*Task instructions*: Look through the entries. Copy each line that has the word "open".

━━━ Data shown

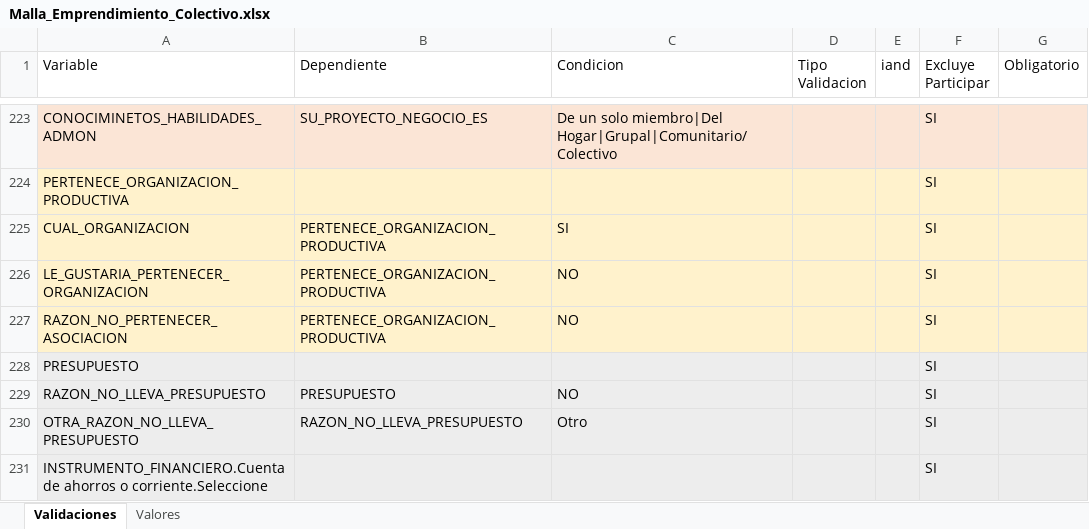
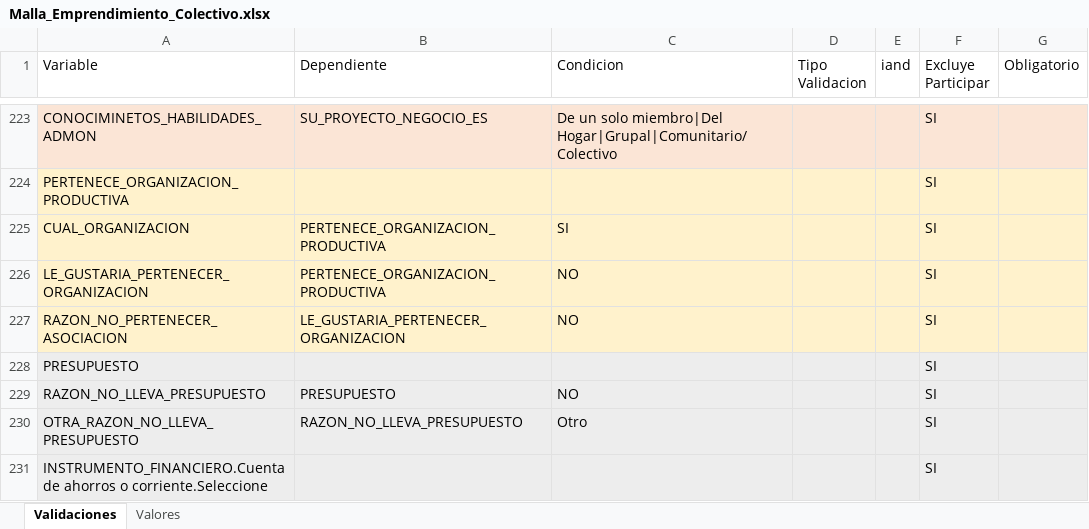
Before and after one commit to pinnzonandres/Malla_Validacion, an Excel workbook: data/validation_excel/Malla_Emprendimiento_Colectivo.xlsx, sheet Validaciones, drawn as a sheet; only a part is shown, gaps mark what is left out; values as stored, in another font and other column widths than the file's, no borders; the diff names each change by its address in the sheet, - before the commit and + after, or states it on an @@ line.

Commit message:
Corrección y Validación Malla

```diff
--- a/data/validation_excel/Malla_Emprendimiento_Colectivo.xlsx (sheet Validaciones)
+++ b/data/validation_excel/Malla_Emprendimiento_Colectivo.xlsx (sheet Validaciones)
-B227 (Dependiente): PERTENECE_ORGANIZACION_PRODUCTIVA
+B227 (Dependiente): LE_GUSTARIA_PERTENECER_ORGANIZACION
```
Also changed, not shown: 1 other file.
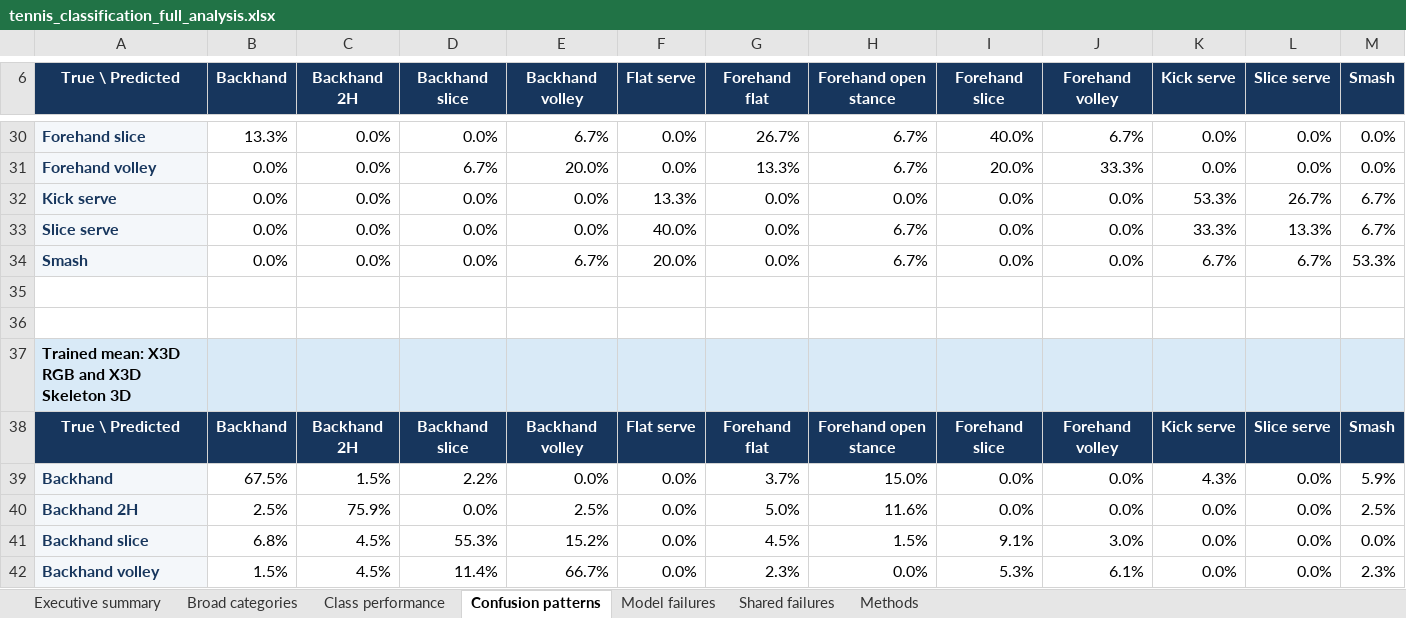
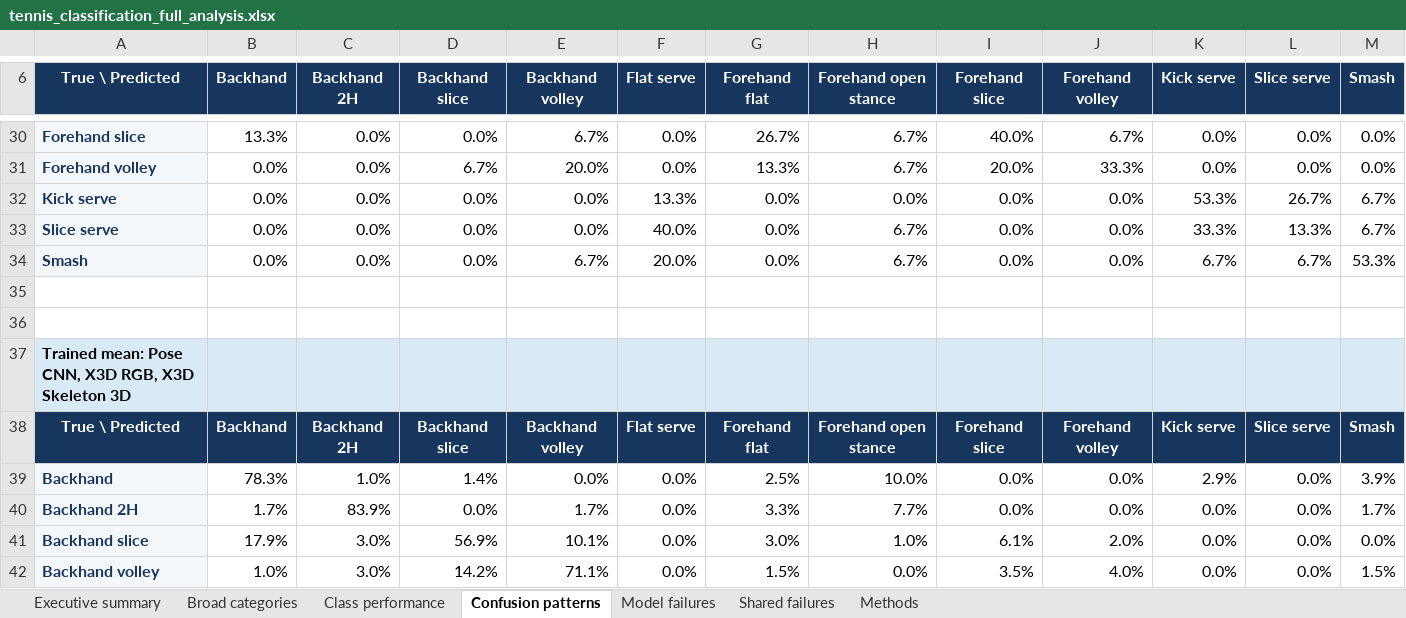
Before and after one commit to salimcodes/vision-tennis, an Excel workbook: output/full_analysis/tennis_classification_full_analysis.xlsx, sheet Confusion patterns, drawn as a sheet; only a part is shown, gaps mark what is left out; values as stored, in another font and other column widths than the file's, no borders; conditional formats not drawn; the diff covers the shown part only; the diff names each change by its address in the sheet, - before the commit and + after, or states it on an @@ line.

```diff
--- a/output/full_analysis/tennis_classification_full_analysis.xlsx (sheet Confusion patterns)
+++ b/output/full_analysis/tennis_classification_full_analysis.xlsx (sheet Confusion patterns)
-A37 (True \ Predicted): Trained mean: X3D RGB and X3D Skeleton 3D
+A37 (True \ Predicted): Trained mean: Pose CNN, X3D RGB, X3D Skeleton 3D
-B39 (Backhand): 67.5%
+B39 (Backhand): 78.3%
-C39 (Backhand 2H): 1.5%
+C39 (Backhand 2H): 1.0%
-D39 (Backhand slice): 2.2%
+D39 (Backhand slice): 1.4%
-G39 (Forehand flat): 3.7%
+G39 (Forehand flat): 2.5%
-H39 (Forehand open stance): 15.0%
+H39 (Forehand open stance): 10.0%
-K39 (Kick serve): 4.3%
+K39 (Kick serve): 2.9%
-M39 (Smash): 5.9%
+M39 (Smash): 3.9%
-B40 (Backhand): 2.5%
+B40 (Backhand): 1.7%
-C40 (Backhand 2H): 75.9%
+C40 (Backhand 2H): 83.9%
-E40 (Backhand volley): 2.5%
+E40 (Backhand volley): 1.7%
-G40 (Forehand flat): 5.0%
+G40 (Forehand flat): 3.3%
-H40 (Forehand open stance): 11.6%
+H40 (Forehand open stance): 7.7%
-M40 (Smash): 2.5%
+M40 (Smash): 1.7%
-B41 (Backhand): 6.8%
+B41 (Backhand): 17.9%
-C41:C42 (Backhand 2H): 4.5%
+C41:C42 (Backhand 2H): 3.0%
-D41 (Backhand slice): 55.3%
+D41 (Backhand slice): 56.9%
-E41 (Backhand volley): 15.2%
+E41 (Backhand volley): 10.1%
-G41 (Forehand flat): 4.5%
+G41 (Forehand flat): 3.0%
-H41 (Forehand open stance): 1.5%
+H41 (Forehand open stance): 1.0%
-I41 (Forehand slice): 9.1%
+I41 (Forehand slice): 6.1%
-J41 (Forehand volley): 3.0%
+J41 (Forehand volley): 2.0%
-B42 (Backhand): 1.5%
+B42 (Backhand): 1.0%
-D42 (Backhand slice): 11.4%
+D42 (Backhand slice): 14.2%
-E42 (Backhand volley): 66.7%
+E42 (Backhand volley): 71.1%
-G42 (Forehand flat): 2.3%
+G42 (Forehand flat): 1.5%
-I42 (Forehand slice): 5.3%
+I42 (Forehand slice): 3.5%
-J42 (Forehand volley): 6.1%
+J42 (Forehand volley): 4.0%
-M42 (Smash): 2.3%
+M42 (Smash): 1.5%
```
Also changed, not shown: 5 added rows, 5 removed rows and 176 edited cells elsewhere in this sheet, sheet Class performance, sheet Model failures, sheet Executive summary, sheet Shared failures, sheet Broad categories, sheet Methods, charts or pictures, output/tennis_classification_results_consolidated.xlsx, 24 other files.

━━━━━━

*Solved exercise*:
-H39 (Forehand open stance): 15.0%
+H39 (Forehand open stance): 10.0%
-H40 (Forehand open stance): 11.6%
+H40 (Forehand open stance): 7.7%
-H41 (Forehand open stance): 1.5%
+H41 (Forehand open stance): 1.0%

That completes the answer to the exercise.